Given information Block Start
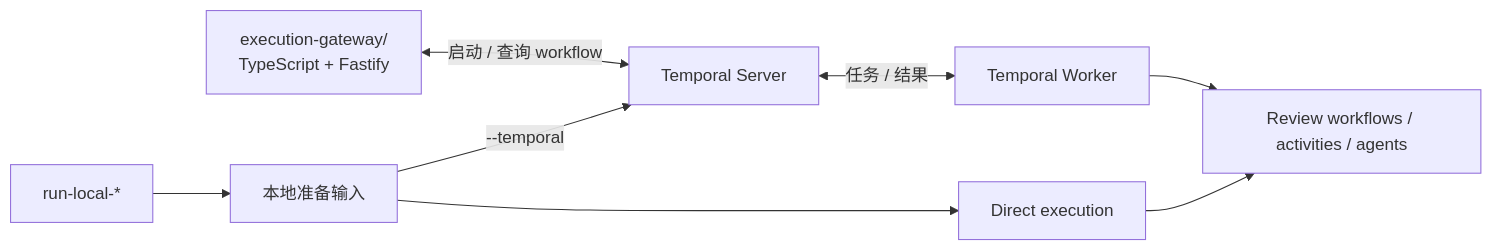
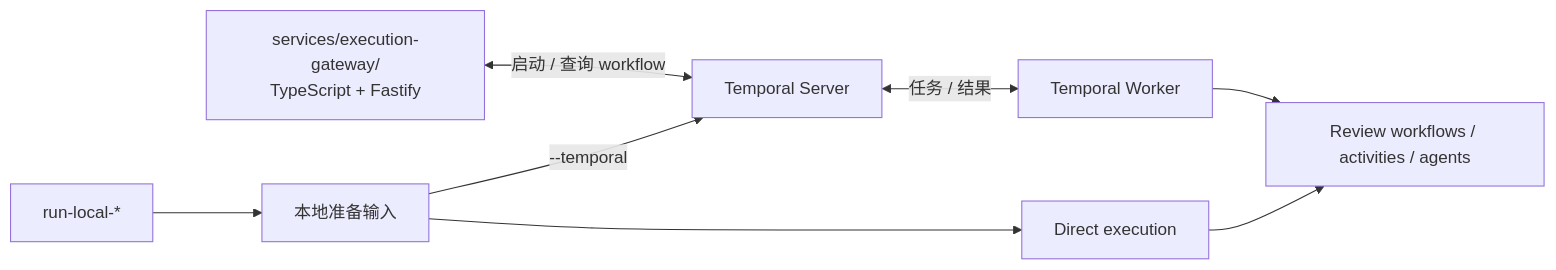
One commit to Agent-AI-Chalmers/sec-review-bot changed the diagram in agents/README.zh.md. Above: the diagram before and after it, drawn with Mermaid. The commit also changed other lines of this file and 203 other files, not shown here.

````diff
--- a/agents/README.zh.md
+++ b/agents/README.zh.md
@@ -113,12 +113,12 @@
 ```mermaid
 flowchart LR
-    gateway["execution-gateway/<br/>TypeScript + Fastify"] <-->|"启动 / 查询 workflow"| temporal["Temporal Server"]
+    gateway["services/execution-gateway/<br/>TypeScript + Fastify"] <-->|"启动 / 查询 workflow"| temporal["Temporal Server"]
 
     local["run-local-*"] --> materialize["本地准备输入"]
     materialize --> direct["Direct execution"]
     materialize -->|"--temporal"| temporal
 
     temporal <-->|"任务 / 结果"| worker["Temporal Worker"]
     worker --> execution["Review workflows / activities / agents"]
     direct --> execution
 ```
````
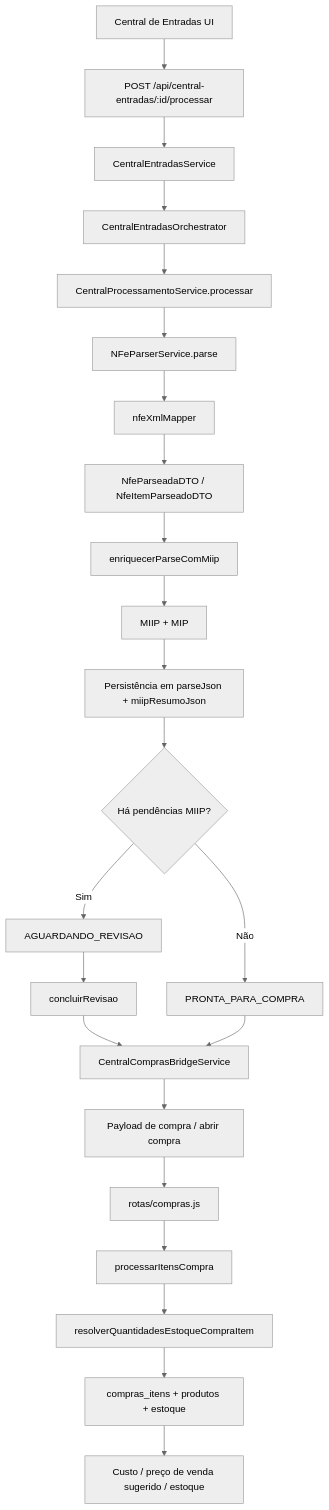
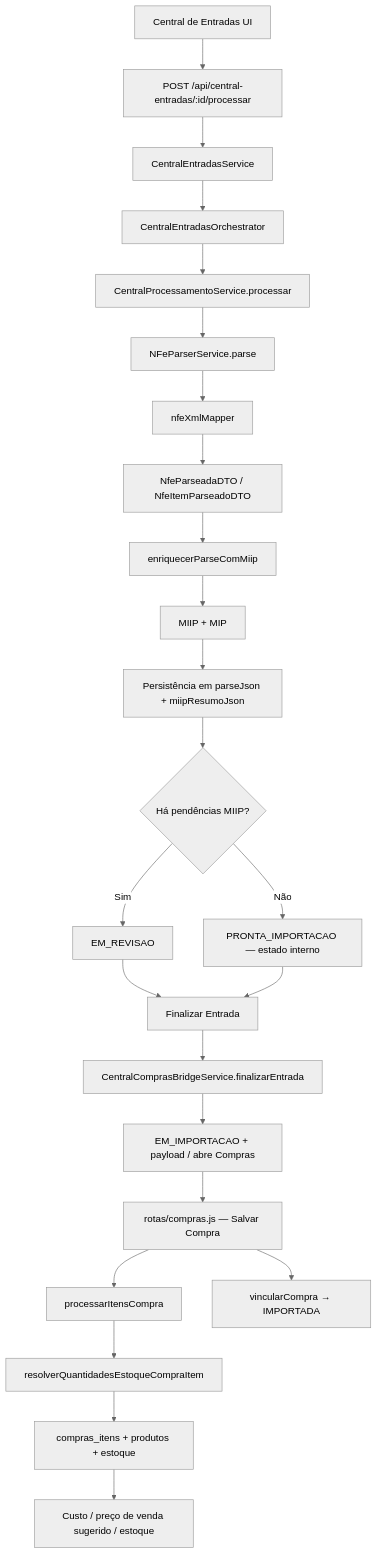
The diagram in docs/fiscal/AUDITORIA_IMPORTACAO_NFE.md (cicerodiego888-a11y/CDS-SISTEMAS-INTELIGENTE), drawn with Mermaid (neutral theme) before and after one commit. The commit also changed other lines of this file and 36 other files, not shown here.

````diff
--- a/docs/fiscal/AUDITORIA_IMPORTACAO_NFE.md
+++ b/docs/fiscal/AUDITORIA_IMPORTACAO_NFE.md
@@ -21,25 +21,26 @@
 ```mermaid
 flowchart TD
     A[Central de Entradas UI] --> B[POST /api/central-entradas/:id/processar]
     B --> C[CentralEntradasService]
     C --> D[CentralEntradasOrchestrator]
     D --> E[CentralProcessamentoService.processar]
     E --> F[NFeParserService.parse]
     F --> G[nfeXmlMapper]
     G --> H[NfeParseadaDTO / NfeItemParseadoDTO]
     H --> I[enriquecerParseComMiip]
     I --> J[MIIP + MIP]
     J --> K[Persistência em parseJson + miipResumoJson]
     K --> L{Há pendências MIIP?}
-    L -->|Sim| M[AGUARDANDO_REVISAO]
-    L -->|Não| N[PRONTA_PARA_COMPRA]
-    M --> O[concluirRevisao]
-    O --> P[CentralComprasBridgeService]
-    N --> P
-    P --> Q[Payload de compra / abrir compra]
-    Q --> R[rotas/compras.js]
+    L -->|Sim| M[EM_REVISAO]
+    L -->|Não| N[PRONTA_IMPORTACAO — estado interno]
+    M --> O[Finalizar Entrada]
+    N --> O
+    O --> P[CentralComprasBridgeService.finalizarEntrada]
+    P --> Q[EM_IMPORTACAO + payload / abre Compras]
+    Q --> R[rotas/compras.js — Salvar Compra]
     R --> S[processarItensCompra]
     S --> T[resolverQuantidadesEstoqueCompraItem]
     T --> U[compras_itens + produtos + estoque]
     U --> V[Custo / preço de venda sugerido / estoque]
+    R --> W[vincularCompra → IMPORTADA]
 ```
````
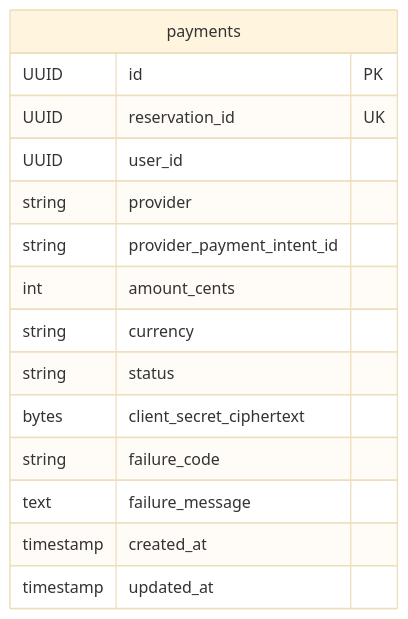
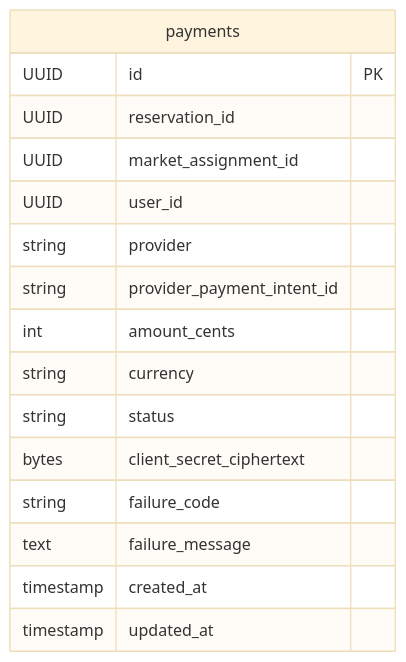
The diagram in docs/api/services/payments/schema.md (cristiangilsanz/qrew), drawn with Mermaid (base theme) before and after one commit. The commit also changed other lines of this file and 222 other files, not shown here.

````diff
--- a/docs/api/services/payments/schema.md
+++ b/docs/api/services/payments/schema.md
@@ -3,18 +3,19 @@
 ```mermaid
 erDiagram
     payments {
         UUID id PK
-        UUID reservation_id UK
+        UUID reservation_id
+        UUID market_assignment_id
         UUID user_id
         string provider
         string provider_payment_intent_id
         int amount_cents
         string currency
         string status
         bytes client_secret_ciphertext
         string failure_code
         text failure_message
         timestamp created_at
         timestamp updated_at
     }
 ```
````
Given information Block End
_Task description_
From the records above, extract exactly and only the lines that begin at the line with "H --> I[enriquecerParseComMiip]" and stop after the line with "payload / abre Compras]".

_Problem solution_
     H --> I[enriquecerParseComMiip]
     I --> J[MIIP + MIP]
     J --> K[Persistência em parseJson + miipResumoJson]
     K --> L{Há pendências MIIP?}
-    L -->|Sim| M[AGUARDANDO_REVISAO]
-    L -->|Não| N[PRONTA_PARA_COMPRA]
-    M --> O[concluirRevisao]
-    O --> P[CentralComprasBridgeService]
-    N --> P
-    P --> Q[Payload de compra / abrir compra]
-    Q --> R[rotas/compras.js]
+    L -->|Sim| M[EM_REVISAO]
+    L -->|Não| N[PRONTA_IMPORTACAO — estado interno]
+    M --> O[Finalizar Entrada]
+    N --> O
+    O --> P[CentralComprasBridgeService.finalizarEntrada]
+    P --> Q[EM_IMPORTACAO + payload / abre Compras]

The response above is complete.